# What constraints does Std Deviation, Mean and Median put on the data?

I know there is no correct answer to this problem, but it seems a very common question among students who receive their own grade and want to be able to understand what it means.

They know (with example data):

• lower bound: 0
• upper bound: 100
• Std Dev: 23.32
• Mean: 87.07 Median: 95

And they want to visualize the data in some way, in order to understand, did I crush it, fail hard, or pretty much do the same as the rest of the class.

I understand that I can not render a graph fro the data

But I did make some fake data that matches this data.

Student score
1   87.07
2   95
3   95
4   95
5   95
6   95
7   95
8   95
9   0
10  90
11  92
12  80
13  95
14  98
15  98


avg: 87.00466667 Median: 95 Std Dev: 23.67277561

My question is, what constraints does standard deviation put on the data?
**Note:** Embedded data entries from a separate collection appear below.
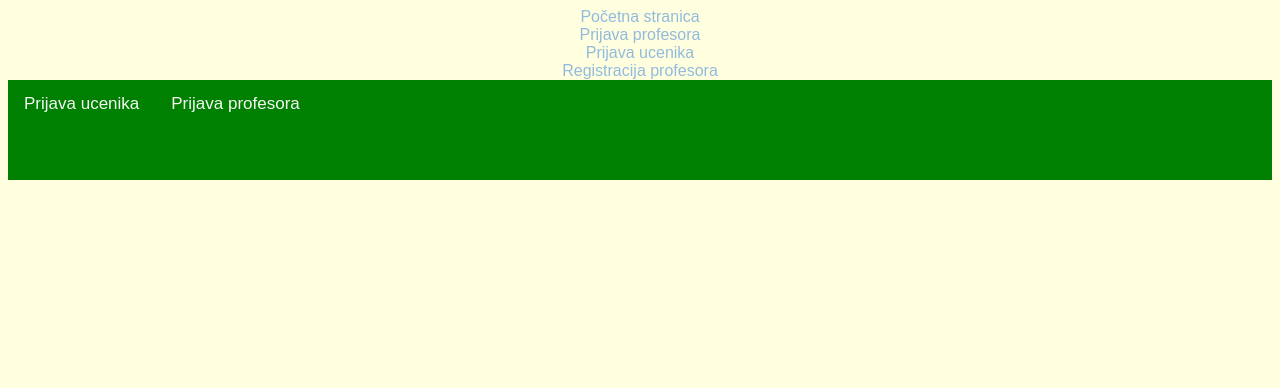
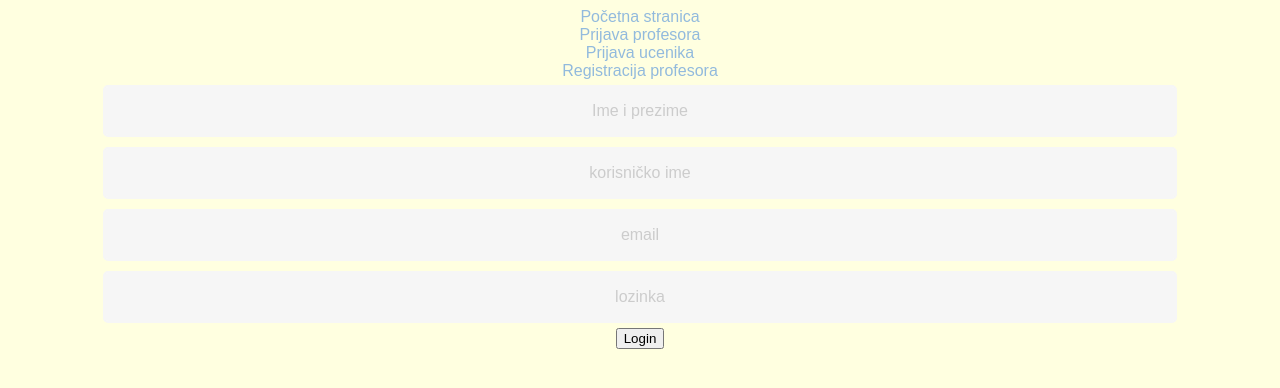
Before and after one commit to Verstopper/Projekt_R_learning_app, a React (Create React App) app in the folder src/main/frontend/app/: page /api/ZabavnoUcenje/profesor/registracija in a window 1280 px wide. Shown: the top 388 px of the page. Built offline with nearby package versions, Linux system fonts and the light colour scheme.

Commit message:
working on registration for profesor

```diff
--- a/src/main/frontend/app/src/component/Navbar.js
+++ b/src/main/frontend/app/src/component/Navbar.js
@@ -39,9 +39,11 @@ class NavBar extends Component {
                             <a href="/api/ZabavnoUcenje/ucenik/login">Prijava ucenika</a>
                         </div>
                         }
+                        {!isUserLoggedIn &&
                         <div>
                             <a href="/api/ZabavnoUcenje/profesor/registracija">Registracija profesora</a>
                         </div>
+                        }
                         {isUserLoggedIn &&
                         <div>
                             <a href="/logout">Odjava</a>
--- a/src/main/frontend/app/src/component/RegistrationComponent.js
+++ b/src/main/frontend/app/src/component/RegistrationComponent.js
@@ -1,7 +1,7 @@
 import React, {Component, useState} from 'react'
 import { validatePassword } from "./validateInfo";
 import AuthenticationService from "../services/AuthenticationService";
-import { Navigate } from "react-router-dom";
+import {Navigate} from "react-router-dom";
 import InvalidComponent from "./InvalidComponent";
 
 class RegstrationComponent extends React.Component {
@@ -11,8 +11,10 @@ class RegstrationComponent extends React.Component {
         // console.log("     +++++       ")
         // console.log(this.props.id)
         this.state = {
-            username: this.props.id,
-            password: '',
+            imeIPrezime: '',
+            korisnickoIme: '',
+            email: '',
+            lozinka: '',
             errors: {},
             hasLoginFailed: true,
             showSuccessMessage: false
@@ -77,18 +79,32 @@ class RegstrationComponent extends React.Component {
 
 
         return (
-            <div className="navigation">
-
-                {
-                    !isUserLoggedIn &&
-                    <div><a href="/login">Prijava ucenika</a></div>
-                }
-                {!isUserLoggedIn &&
-                <div>
-                    <a href="/api/ZabavnoUcenje/" id="">Prijava profesora</a>
-                </div>
-                }
-
+            <div className="">
+                <section className="container container-px container-py">
+                    <form onSubmit={this.handleSubmit}>
+                        <div className="form-inputs">
+                            <label htmlFor="imeIPrezime"></label>
+                            <input type="text" id="ime_i_prezime" name="imeIPrezime" placeholder="Ime i prezime"
+                                   value={this.state.imeIPrezime} onChange={this.handleChange}/>
+                        </div>
+                        <div className="form-inputs">
+                            <label htmlFor="korisnickoIme"></label>
+                            <input type="text" id="korisnickoIme" name="korisnickoIme" placeholder="korisničko ime"
+                                   value={this.state.korisnickoIme} onChange={this.handleChange}/>
+                        </div>
+                        <div className="form-inputs">
+                            <label htmlFor="email"></label>
+                            <input type="text" id="email" name="email" placeholder="email"
+                                   value={this.state.email} onChange={this.handleChange}/>
+                        </div>
+                        <div className="form-inputs">
+                            <label htmlFor="lozinka"></label>
+                            <input type="text" id="lozinka" name="lozinka" placeholder="lozinka"
+                                   value={this.state.lozinka} onChange={this.handleChange}/>
+                        </div>
+                        <button className="form-input-btn" type="submit">Login</button>
+                    </form>
+                </section>
             </div>
         );
     }
```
Can that help me understand how many students may have failing grades for instance?

I think I completely understand that Median is the middle, so to have a very high median like the sample data would mean most students are scoring very high.

I think I understand Mean also, the average of the students is also pretty high.

Is that correct?

• How many students are there? Is it 15 as in your fake data? – soakley Sep 15 '16 at 13:46
• – Tim Sep 15 '16 at 13:50
• Are you not able to show them a boxplot of the scores? This allows them to easily visualize where their score lies without showing the scores themselves. – dsaxton Sep 15 '16 at 14:16
• yes, there are 15 students in my fake data. I only made that up to see if I could mimic the mean/media/std.dev – nycynik Sep 15 '16 at 14:28
• If I wanted to make a box plot, how would I calculate the Q1 and Q3 numbers? support.microsoft.com/en-us/kb/155130 – nycynik Sep 15 '16 at 14:34

Data does satisfy certain constraints involving the sample standard deviation and the sample mean. So, if $x_1$ is the minimum data point and $x_n$ is the largest (order statistics), then the general version of Samuelson's inequality states $$\bar{x}-\sqrt{{n-k} \over k} \ s \leq x_k \leq \bar{x}+\sqrt{{k-1} \over {n-k+1}} \ s,$$ where $n$ is the number of data points and $s^2$ is calculated using a denominator of $n.$

So, for example, the minimum data point, $x_1,$ must be at least as large as $\bar{x}-\sqrt{n-1} \ s$

This can help you put a bound on how many students failed. Using your first data set (and assuming $n=15$) we find $x_7 \geq 62.14$ and $x_8 \geq 65.26.$ Therefore, if 65 is a failing grade, at most 7 students failed.

You have the additional constraint of scores being in the range from 0 to 100 so you can find a better bound than this.

• Why did you pick x7 and x8? Is that because it is the middle of the results? – nycynik Sep 15 '16 at 21:24
• I picked the threshold of 65 first. Then I found the two data points that give us a bound on how many students could have failed based on that threshold. I made some other calculations, but I am only showing you the two that matter. If I had chosen a different threshold, then I would have presented results for whatever data points were appropriate to that value. – soakley Sep 16 '16 at 13:28

One constraint is definitely that mean, variance, etc. consider a dataset to be interval data. Hence by taking the mean you assume that the difference between a student scoring 60 and a student scoring 80 is the same as between a student scoring 80 and a student scoring 100.

• I'm not sure what that means exactly. Do you mean difference as in mathematical difference? 80-60=20, and 100-80=20? – nycynik Sep 15 '16 at 14:31
• I think you don't mean what you say. The property you are invoking defines interval data. not ordinal data. Also, the question is muddier as many people average ordinal data (what is a grade point average, otherwise?) and think it's defensible, whereas many measurement theorists argue against that. Some discussion at e.g. stats.stackexchange.com/questions/67551/… – Nick Cox Sep 15 '16 at 16:38
• I just confused the nomenclature and edited it. Let's assume that on a scale from 0 to 100 you pass with 60. It makes a huge difference if half of the students scores 70 and the other half scores 80 points or if half of the students gets 50 and the other half scores 100 points. As in the latter case half of the students fail while in the first case all students pass the course. Maybe a percentage of people above below a certain value, e.g. "pass or better" would be also useful inference from the data. – Ferdi Sep 16 '16 at 6:41